The draft text still contains a host of options through which ministers need to sift. Depending on what they do with the options on the table, the deal could be strong and ambitious or watered-down and ineffective. The ability of this deal to stave off devastating levels of warming now rests on whether the ministers can step up and bring new levels of political will to the talks.
On the ground in Paris, CAN members made the following comments:
“At this stage in proceedings, it's like teenagers going to the school prom. Negotiators have driven their countries to the dance. We now need ministers to stop flirting with each other and seal the deal. The outcome in Paris must be balanced between a 'solidarity package' of adaptation, loss and damage and finance and an 'ambition package' of review and ratchet of mitigation pledges. There are countries here who are questioning the need for an early review and ratchet of their pledges are risking a 3-degree world. That is a dangerous game with only a few days to go."
-Mohamed Adow, Christian Aid
"Paris needs to send a signal that the era of fossil fuels is coming to an end, so that businesses can plan for a carbon-free future. So the language in the Agreement needs to be clear. Once the direction is set, the Agreement then needs to provide the means for getting there. That's the mechanism to scale up ambition every five years. What we can't do is wait for the first review or stock-take to happen in 2024 or 2025, because that will set in stone the current pledges. And we know that they are no-where near tough enough to deliver 2C, let alone the 1.5C which the most vulnerable countries want. That's why the first stock-take, and ratchet up, has to happen by 2018.
-Martin Kaiser, Greenpeace
"Mitigation finance is the key to unlocking further ambition and a strong long-term goal. If you don’t have mitigation finance, you won’t get a 2-degree deal. Rich countries are saying that if you want collective, quantifiable commitments in finance, developing countries also need to donate. This is brinkmanship, and this is holding the negotiations hostage.
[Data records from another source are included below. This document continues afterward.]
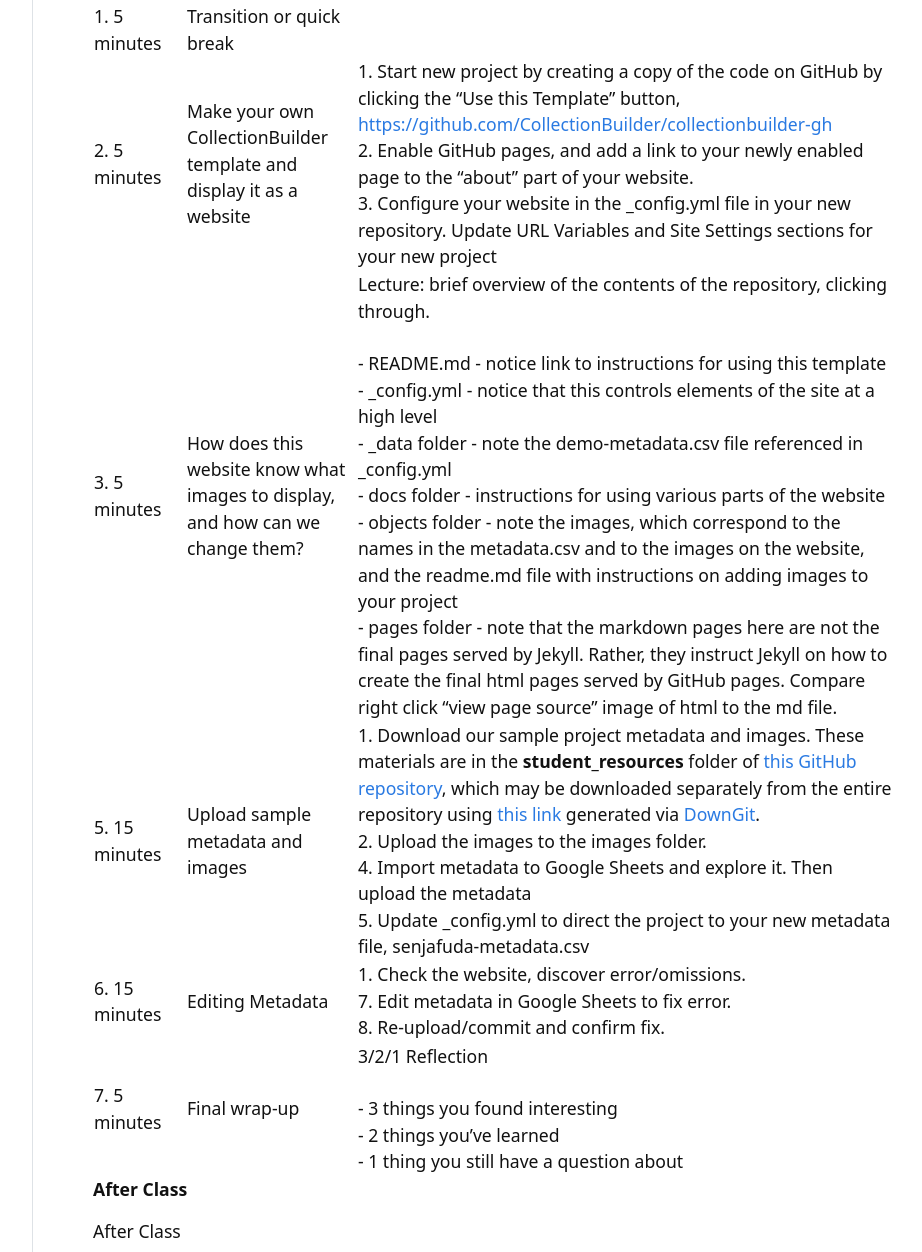
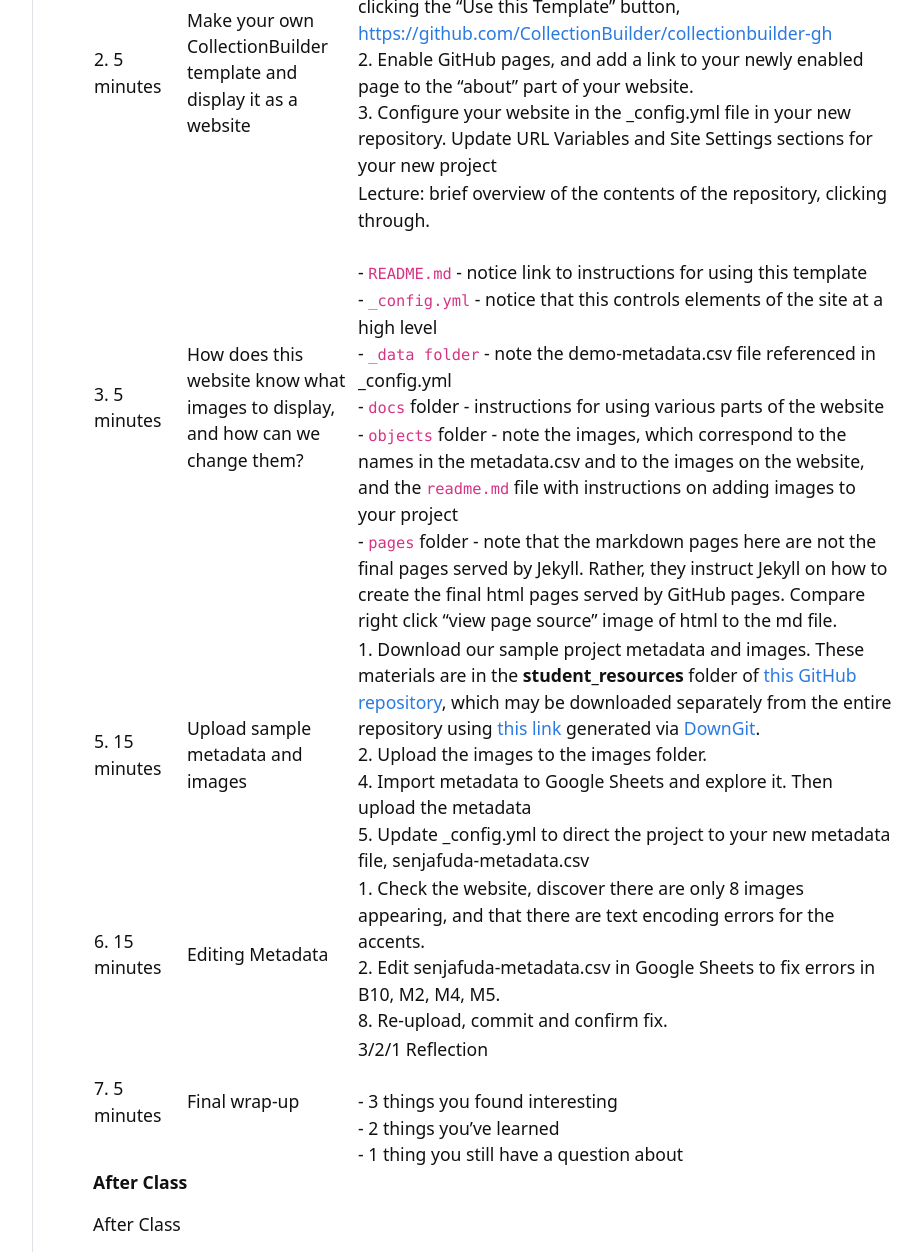
Before and after one commit to gabrielesh/collectionbuilder-workshop, a Jekyll site: the page built from content/1-week_1.md, in a window 1280 px wide and 1400 px high, scrolled down 4306 px, cut to the strip 0-1252 px from the top of the window. Shown: the whole strip, without its empty margins (208-1130 px from the left). Built offline with Jekyll 4.4.1, drawn with Linux system fonts in a browser that asks for light colours; some of the changed text lies outside the part shown.

Commit message:
added errors to metadata sheet, updated lesson 1

```diff
--- a/content/1-week_1.md
+++ b/content/1-week_1.md
@@ -89,13 +81,13 @@ LEARNING SEQUENCE OUTLINE
 
 ----------
 
-## Lesson 3 of 3
+## Lesson 3 of 3. CollectionBuilder-gh Demo Project (50 minutes)
 **Learning Objectives and Aligned Assessments**
 
 | Learning Objectives | Aligned Assessments |
 | --------------- | ----------------- |
 | By the end of this class, you will be able to   | By the end of class, participants will have  |
-|  |  |
+| 1. identify the elements of a CollectionBuilder-gh project that control images and image descriptions (digital objects and their metadata). 2. use Google Sheets or another spreadsheet editing software to make basic edits to an existing spreadsheet.| 1. created and deployed a demo CollectionBuilder-gh project <br> 2. edited project metadata, images, and configuration files to customize their project |
 
 ----------
 ALIGNED STANDARDS/FRAMEWORK
@@ -109,10 +101,10 @@ LEARNING SEQUENCE OUTLINE
 | Estimated time | Topic/Material Covered | Activity/Delivery Method |
 | -------------- | ----- | ------------------- |
 | 1. 5 minutes   | Transition or quick break  |   |
-| 2. 5 minutes   | Make your own CollectionBuilder template and display it as a website           | 1. Start new project by creating a copy of the code on GitHub by clicking the “Use this Template” button, [https://github.com/CollectionBuilder/collectionbuilder-gh](https://github.com/CollectionBuilder/collectionbuilder-gh) <br>2. Enable GitHub pages, and add a link to your newly enabled page to the “about” part of your website.  <br> 3. Configure your website in the _config.yml file in your new repository. Update URL Variables and Site Settings sections for your new project|
-| 3. 5 minutes  | How does this website know what images to display, and how can we change them? | Lecture: brief overview of the contents of the repository, clicking through.<br><br>- README.md - notice link to instructions for using this template<br>- _config.yml - notice that this controls elements of the site at a high level<br>- _data folder - note the demo-metadata.csv file referenced in _config.yml<br>- docs folder - instructions for using various parts of the website<br>- objects folder - note the images, which correspond to the names in the metadata.csv and to the images on the website, and the readme.md file with instructions on adding images to your project<br>- pages folder - note that the markdown pages here are not the final pages served by Jekyll. Rather, they instruct Jekyll on how to create the final html pages served by GitHub pages. Compare right click “view page source” image of html to the md file. |
+| 2. 5 minutes   | Make your own CollectionBuilder template and display it as a website   | 1. Start new project by creating a copy of the code on GitHub by clicking the “Use this Template” button, [https://github.com/CollectionBuilder/collectionbuilder-gh](https://github.com/CollectionBuilder/collectionbuilder-gh) <br>2. Enable GitHub pages, and add a link to your newly enabled page to the “about” part of your website.  <br> 3. Configure your website in the _config.yml file in your new repository. Update URL Variables and Site Settings sections for your new project|
+| 3. 5 minutes  | How does this website know what images to display, and how can we change them? | Lecture: brief overview of the contents of the repository, clicking through.<br><br>- `README.md` - notice link to instructions for using this template<br>- `_config.yml` - notice that this controls elements of the site at a high level<br>- `_data folder` - note the demo-metadata.csv file referenced in _config.yml<br>- `docs` folder - instructions for using various parts of the website<br>- `objects` folder - note the images, which correspond to the names in the metadata.csv and to the images on the website, and the `readme.md` file with instructions on adding images to your project<br>- `pages` folder - note that the markdown pages here are not the final pages served by Jekyll. Rather, they instruct Jekyll on how to create the final html pages served by GitHub pages. Compare right click “view page source” image of html to the md file. |
 | 5. 15 minutes  | Upload sample metadata and images | 1. Download our sample project metadata and images. These materials are in the **student_resources** folder of [this GitHub repository](https://github.com/learn-static/collectionbuilder-workshop), which may be downloaded separately from the entire repository using [this link](https://downgit.github.io/#/home?url=https://github.com/learn-static/collectionbuilder-workshop/tree/main/student_materials) generated via [DownGit](https://downgit.github.io/#/home).  <br>2. Upload the images to the images folder.<br>4. Import metadata to Google Sheets and explore it. Then upload the metadata <br>5. Update _config.yml to direct the project to your new metadata file, senjafuda-metadata.csv |
-| 6. 15 minutes | Editing Metadata| 1. Check the website, discover error/omissions.<br>7. Edit metadata in Google Sheets to fix error.<br>8. Re-upload/commit and confirm fix.  |
+| 6. 15 minutes | Editing Metadata| 1. Check the website, discover there are only 8 images appearing, and that there are text encoding errors for the accents.<br>2. Edit senjafuda-metadata.csv in Google Sheets to fix errors in B10, M2, M4, M5.<br>8. Re-upload, commit and confirm fix.  |
 | 7. 5 minutes   | Final wrap-up  | 3/2/1 Reflection<br><br>- 3 things you found interesting<br>- 2 things you’ve learned<br>- 1 thing you still have a question about   |
 
 
```
Also changed, not shown: other parts of content/1-week_1.md (+0 -8 lines), student_materials/senjafuda-metadata.csv (+4 -4 lines).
If countries wait until the very last minute to make a commitment on finance—we’ve been there, done that—it doesn’t work. Countries need to bring offers to the table now."
-Celine Charveriat, Oxfam